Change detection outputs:
::::::::

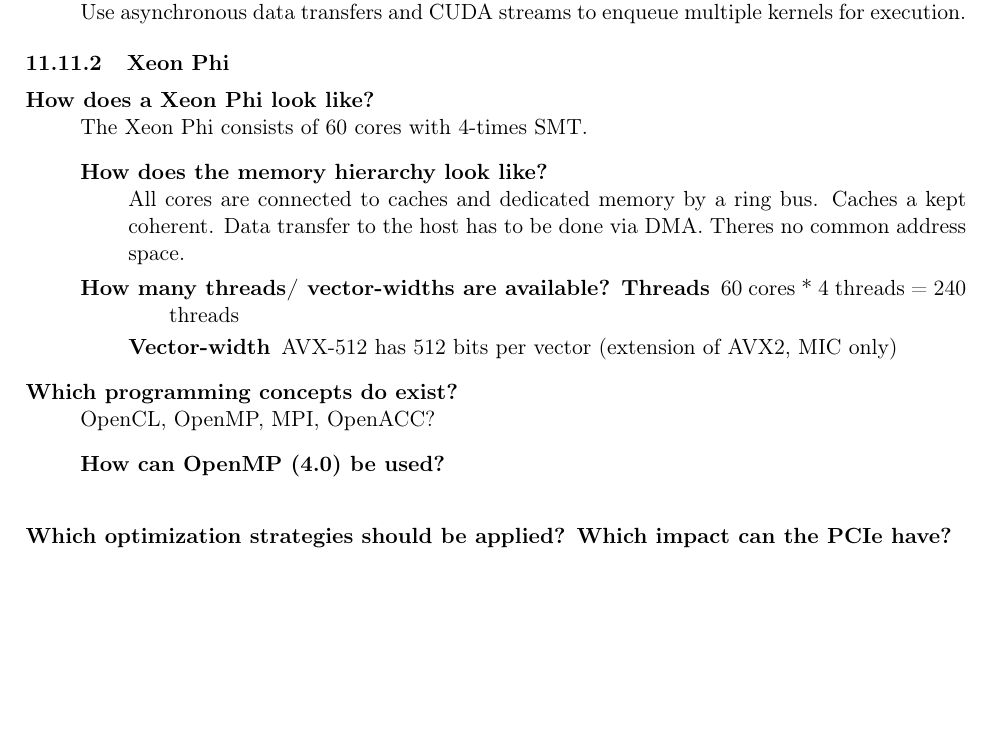
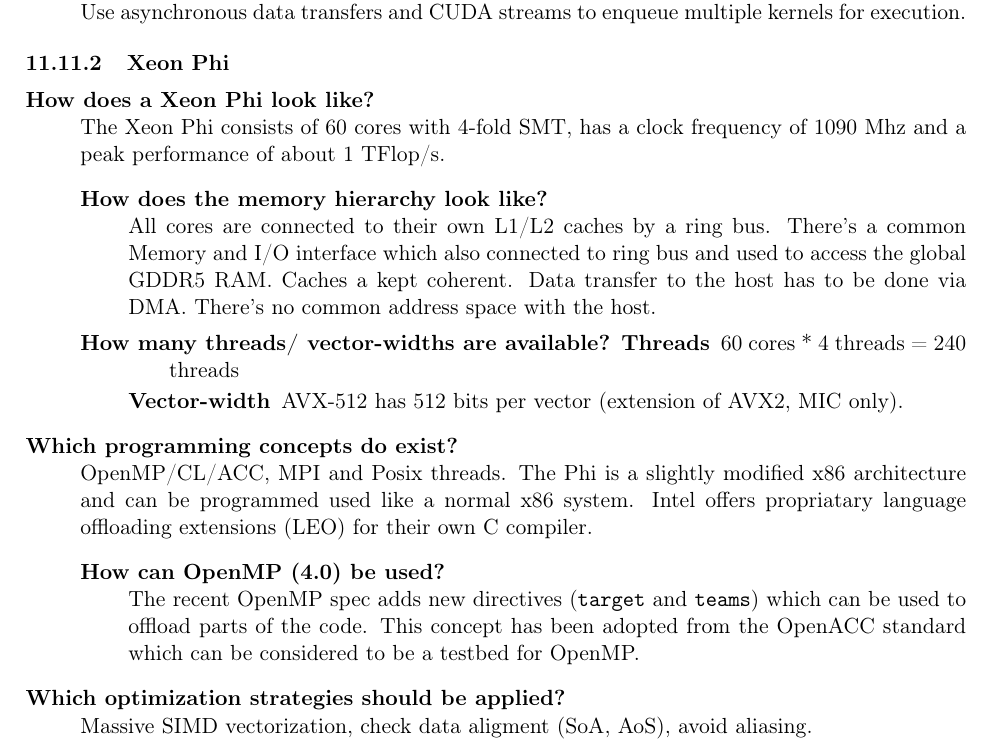
Before and after one commit to stv0g/rwth-misc, a LaTeX document (hpc_summary.tex): part of page 22 of 22 before the commit and part of page 22 of 23 after it, cut so that both start at the same text, the shorter picture padded with empty space. Compiled offline with pdfLaTeX.

Commit message:
some additional stuff for xeon phi

```diff
--- a/hpc_summary.tex
+++ b/hpc_summary.tex
@@ -1074,28 +1074,43 @@
 \subsubsection{Xeon Phi}
 
 \begin{description}[style=nextline]
-	\item[How does a Xeon Phi look like?] The Xeon Phi consists of 60 cores with 4-times SMT.
+	\item[How does a Xeon Phi look like?]
+		The Xeon Phi consists of 60 cores with 4-fold SMT,
+		has a clock frequency of 1090~Mhz
+		and a peak performance of about 1 TFlop/s.
 	\begin{description}[style=nextline]
-		\item[How does the memory hierarchy look like?] All cores are connected
-			to caches and dedicated memory by a ring bus. Caches a kept coherent.
-			Data transfer to the host has to be done via DMA.
-			Theres no common address space.
+		\item[How does the memory hierarchy look like?]
+			All cores are connected to their own L1/L2 caches by a ring bus.
+			There's a common Memory and I/O interface which also connected to ring bus
+			and used to access the global GDDR5 RAM.
+			Caches a kept coherent. Data transfer to the host has to be done via DMA.
+			There's no common address space with the host.
 
 		\item[How many threads/ vector-widths are available?]
 		\begin{description}
 			\item[Threads] 60 cores * 4 threads = 240 threads
-			\item[Vector-width] AVX-512 has 512 bits per vector (extension of AVX2, MIC only)
+			\item[Vector-width] AVX-512 has 512 bits per vector
+				(extension of AVX2, MIC only).
 		\end{description}
 	\end{description}
 
-	\item[Which programming concepts do exist?] OpenCL, OpenMP, MPI, OpenACC?
+	\item[Which programming concepts do exist?] OpenMP/CL/ACC, MPI and Posix threads.
+		The Phi is a slightly modified x86 architecture and can be programmed used
+		like a normal x86 system. Intel offers propriatary language offloading extensions (LEO)
+		for their own C compiler.
 	\begin{description}[style=nextline]
-		\item[How can OpenMP (4.0) be used?] \hfill
+		\item[How can OpenMP (4.0) be used?] The recent OpenMP spec adds new
+			directives (\texttt{target} and \texttt{teams}) which can be used
+			to offload parts of the code.
+			This concept has been adopted from the OpenACC
+			standard which can be considered to be a testbed for OpenMP.
 	\end{description}
 
 	\item[Which optimization strategies should be applied?]
+		Massive SIMD vectorization, check data aligment (SoA, AoS), avoid aliasing.
 	\begin{description}[style=nextline]
-		\item[Which impact can the PCIe have?] PCIe is a bottleneck for host to Phi data transfer.
+		\item[Which impact can the PCIe have?]
+			PCIe is a bottleneck for host to Phi data transfer.
 			Adds latency for communication => see GPGPU.
 		\item[Which impact does vectorization have?] Huge impact for the Phi.
 			It has support for FMA-3 with large SIMD vector registers.
```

::::::::

- _Task to complete_: Every entry above needs to be duplicated precisely, and none of the pictures should appear.

- _Written solution_:
Before and after one commit to stv0g/rwth-misc, a LaTeX document (hpc_summary.tex): part of page 22 of 22 before the commit and part of page 22 of 23 after it, cut so that both start at the same text, the shorter picture padded with empty space. Compiled offline with pdfLaTeX.

Commit message:
some additional stuff for xeon phi

```diff
--- a/hpc_summary.tex
+++ b/hpc_summary.tex
@@ -1074,28 +1074,43 @@
 \subsubsection{Xeon Phi}
 
 \begin{description}[style=nextline]
-	\item[How does a Xeon Phi look like?] The Xeon Phi consists of 60 cores with 4-times SMT.
+	\item[How does a Xeon Phi look like?]
+		The Xeon Phi consists of 60 cores with 4-fold SMT,
+		has a clock frequency of 1090~Mhz
+		and a peak performance of about 1 TFlop/s.
 	\begin{description}[style=nextline]
-		\item[How does the memory hierarchy look like?] All cores are connected
-			to caches and dedicated memory by a ring bus. Caches a kept coherent.
-			Data transfer to the host has to be done via DMA.
-			Theres no common address space.
+		\item[How does the memory hierarchy look like?]
+			All cores are connected to their own L1/L2 caches by a ring bus.
+			There's a common Memory and I/O interface which also connected to ring bus
+			and used to access the global GDDR5 RAM.
+			Caches a kept coherent. Data transfer to the host has to be done via DMA.
+			There's no common address space with the host.
 
 		\item[How many threads/ vector-widths are available?]
 		\begin{description}
 			\item[Threads] 60 cores * 4 threads = 240 threads
-			\item[Vector-width] AVX-512 has 512 bits per vector (extension of AVX2, MIC only)
+			\item[Vector-width] AVX-512 has 512 bits per vector
+				(extension of AVX2, MIC only).
 		\end{description}
 	\end{description}
 
-	\item[Which programming concepts do exist?] OpenCL, OpenMP, MPI, OpenACC?
+	\item[Which programming concepts do exist?] OpenMP/CL/ACC, MPI and Posix threads.
+		The Phi is a slightly modified x86 architecture and can be programmed used
+		like a normal x86 system. Intel offers propriatary language offloading extensions (LEO)
+		for their own C compiler.
 	\begin{description}[style=nextline]
-		\item[How can OpenMP (4.0) be used?] \hfill
+		\item[How can OpenMP (4.0) be used?] The recent OpenMP spec adds new
+			directives (\texttt{target} and \texttt{teams}) which can be used
+			to offload parts of the code.
+			This concept has been adopted from the OpenACC
+			standard which can be considered to be a testbed for OpenMP.
 	\end{description}
 
 	\item[Which optimization strategies should be applied?]
+		Massive SIMD vectorization, check data aligment (SoA, AoS), avoid aliasing.
 	\begin{description}[style=nextline]
-		\item[Which impact can the PCIe have?] PCIe is a bottleneck for host to Phi data transfer.
+		\item[Which impact can the PCIe have?]
+			PCIe is a bottleneck for host to Phi data transfer.
 			Adds latency for communication => see GPGPU.
 		\item[Which impact does vectorization have?] Huge impact for the Phi.
 			It has support for FMA-3 with large SIMD vector registers.
```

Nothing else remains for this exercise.